Today at Houston and 2nd Avenue, the BMW Guggenheim lab will be unveiled to the citizens of NYC. This project, which is a collection of designers, architects, artists, scientists, etc, has been established to create roaming “think tanks” that ask communities simple questions about how they live and, more importantly, how they want to live. By pulling together innovators in a variety of disciplines and engaging the public, these “labs” hope to offer real solutions to cities as they develop strategic plans.
The BMW-Guggenheim project lasts for six years with 3 mobile structures centered on specific themes. Each structure goes to 3 cities over a 2 year period. The inaugural destination: NYC where the collective will be “Confronting Comfort—exploring notions of individual and collective comfort and the urgent need for environmental and social responsibility.” (NYC structure designed by Atelier Bow-Wow out of Japan)
Okay, art talk aside, what does this mean exactly? Simply, how do cities define and design for community comfort and convenience. And what are the consequences of those design solutions. As one of the advisors said in the intro video on their website — how do the notions of private comfort and public comfort collide.
Example: Transportation efficiency questions including: Comfort of travelling in our personal car versus personal time lost in traffic versus air pollution?

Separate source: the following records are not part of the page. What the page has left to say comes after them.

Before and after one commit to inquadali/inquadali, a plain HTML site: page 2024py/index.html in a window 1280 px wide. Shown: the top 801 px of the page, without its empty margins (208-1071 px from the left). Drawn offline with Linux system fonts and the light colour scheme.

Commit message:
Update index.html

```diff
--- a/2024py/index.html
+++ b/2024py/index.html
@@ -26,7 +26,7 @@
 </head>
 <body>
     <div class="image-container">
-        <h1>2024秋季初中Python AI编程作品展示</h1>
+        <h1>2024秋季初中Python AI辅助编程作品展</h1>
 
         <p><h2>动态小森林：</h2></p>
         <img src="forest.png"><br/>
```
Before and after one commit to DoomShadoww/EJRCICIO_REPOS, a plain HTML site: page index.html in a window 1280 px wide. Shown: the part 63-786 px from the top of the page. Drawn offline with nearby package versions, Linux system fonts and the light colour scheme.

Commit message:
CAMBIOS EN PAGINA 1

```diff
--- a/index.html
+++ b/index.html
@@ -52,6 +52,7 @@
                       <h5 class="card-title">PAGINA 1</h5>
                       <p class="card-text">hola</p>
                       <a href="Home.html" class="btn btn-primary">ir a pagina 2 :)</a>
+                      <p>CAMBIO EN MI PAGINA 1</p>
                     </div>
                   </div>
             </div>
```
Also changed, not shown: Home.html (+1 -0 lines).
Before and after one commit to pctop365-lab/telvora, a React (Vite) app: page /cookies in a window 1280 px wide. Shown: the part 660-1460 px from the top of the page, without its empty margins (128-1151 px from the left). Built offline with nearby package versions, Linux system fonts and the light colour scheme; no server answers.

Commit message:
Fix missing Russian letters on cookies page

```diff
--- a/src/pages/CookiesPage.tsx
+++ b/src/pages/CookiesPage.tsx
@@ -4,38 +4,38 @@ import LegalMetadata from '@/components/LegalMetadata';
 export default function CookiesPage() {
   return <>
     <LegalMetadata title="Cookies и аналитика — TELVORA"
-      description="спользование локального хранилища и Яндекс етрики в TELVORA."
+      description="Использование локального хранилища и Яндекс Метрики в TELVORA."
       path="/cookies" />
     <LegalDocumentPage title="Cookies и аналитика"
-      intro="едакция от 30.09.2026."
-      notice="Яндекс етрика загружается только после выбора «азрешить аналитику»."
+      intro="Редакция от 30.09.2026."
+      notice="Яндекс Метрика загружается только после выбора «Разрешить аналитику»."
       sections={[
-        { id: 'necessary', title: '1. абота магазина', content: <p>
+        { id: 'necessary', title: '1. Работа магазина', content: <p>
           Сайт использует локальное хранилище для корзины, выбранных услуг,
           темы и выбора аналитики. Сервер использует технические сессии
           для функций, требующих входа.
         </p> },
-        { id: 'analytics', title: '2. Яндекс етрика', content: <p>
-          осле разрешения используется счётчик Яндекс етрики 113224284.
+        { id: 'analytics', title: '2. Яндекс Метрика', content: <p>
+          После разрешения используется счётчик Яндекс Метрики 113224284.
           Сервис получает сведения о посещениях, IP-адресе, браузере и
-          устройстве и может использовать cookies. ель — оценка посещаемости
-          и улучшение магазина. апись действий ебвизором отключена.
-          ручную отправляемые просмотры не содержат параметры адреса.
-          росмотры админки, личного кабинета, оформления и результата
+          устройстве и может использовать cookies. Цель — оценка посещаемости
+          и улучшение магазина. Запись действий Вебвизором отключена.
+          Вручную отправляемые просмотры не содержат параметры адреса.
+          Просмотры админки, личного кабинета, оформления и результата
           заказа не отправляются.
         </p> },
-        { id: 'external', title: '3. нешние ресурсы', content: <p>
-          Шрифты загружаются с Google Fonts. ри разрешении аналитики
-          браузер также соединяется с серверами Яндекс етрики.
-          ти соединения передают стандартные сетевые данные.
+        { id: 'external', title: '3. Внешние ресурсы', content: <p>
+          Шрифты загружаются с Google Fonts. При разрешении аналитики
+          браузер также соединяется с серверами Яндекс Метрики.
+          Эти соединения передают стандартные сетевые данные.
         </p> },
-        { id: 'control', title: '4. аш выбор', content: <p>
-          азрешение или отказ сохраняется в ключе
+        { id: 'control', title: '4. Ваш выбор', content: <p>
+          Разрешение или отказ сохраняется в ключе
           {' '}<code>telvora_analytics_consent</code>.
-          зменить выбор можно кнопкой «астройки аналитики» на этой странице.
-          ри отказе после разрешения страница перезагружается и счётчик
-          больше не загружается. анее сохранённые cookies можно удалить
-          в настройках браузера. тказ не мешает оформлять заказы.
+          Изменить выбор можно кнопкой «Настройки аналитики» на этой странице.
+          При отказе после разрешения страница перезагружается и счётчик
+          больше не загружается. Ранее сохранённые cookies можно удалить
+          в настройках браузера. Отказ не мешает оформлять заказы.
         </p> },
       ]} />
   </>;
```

Also, why should we give up personal comfort to sit on a train or bus when we are happier people in our own space? And what if you live in a city where the consumption of oil makes sure all of us have jobs?
By providing a variety of forums (films, speakers, interactive sessions), BMW Guggenheim Lab seeks to gather together disparate voices to invigorate and reconsider what public space means to a generation of people who think that the anonymity social networking is a primary source of information sharing. (Here is a calendar of events.)
Once this show closes, it will then travel to Berlin and Mumbai. (Won’t it be interesting to see how notions of comfort in Mumbai differ from those in NYC?) Afterwards, the installations, videos, and information collected will be showcased in a solo show at the Guggenheim NYC.
I have to say that the Guggenheim has pulled together an amazing board of advisors including an Argentinian composer and conductor, Liz Diller (designer of the High Line, USA), a theoretical psychologist (UK), a major of an African city (Zimbabwe), former mayor of Bogota, Colombia, an economist (USA), an artist (Thailand), and an entrepreneur (China). And this doesn’t even include the content experts or the architects who have designed the migratory labs.
In short, this is a project created in Joy-Heaven.
I do wish that this were coming to Houston because I feel like we not only have many typical urban issues that could be discussed (environment, transportation, diversification of industry to name a few) but we also have a community of real innovators, ourselves. The largest healthcare complex in the world. Rocket scientists. Entrepreneurs. And did I mention we are diverse? More diverse than any other city I have lived in. While NYC may have a higher per capita income and more degrees per person than 90% of our citizens, I feel like that might be a disadvantage. True collaboration is not just about what you study and what you do for your job but where you come from and how you see the world. For that reason, I think that the NYers could use a little Houston in their project. Maybe I will just have to go and check it out.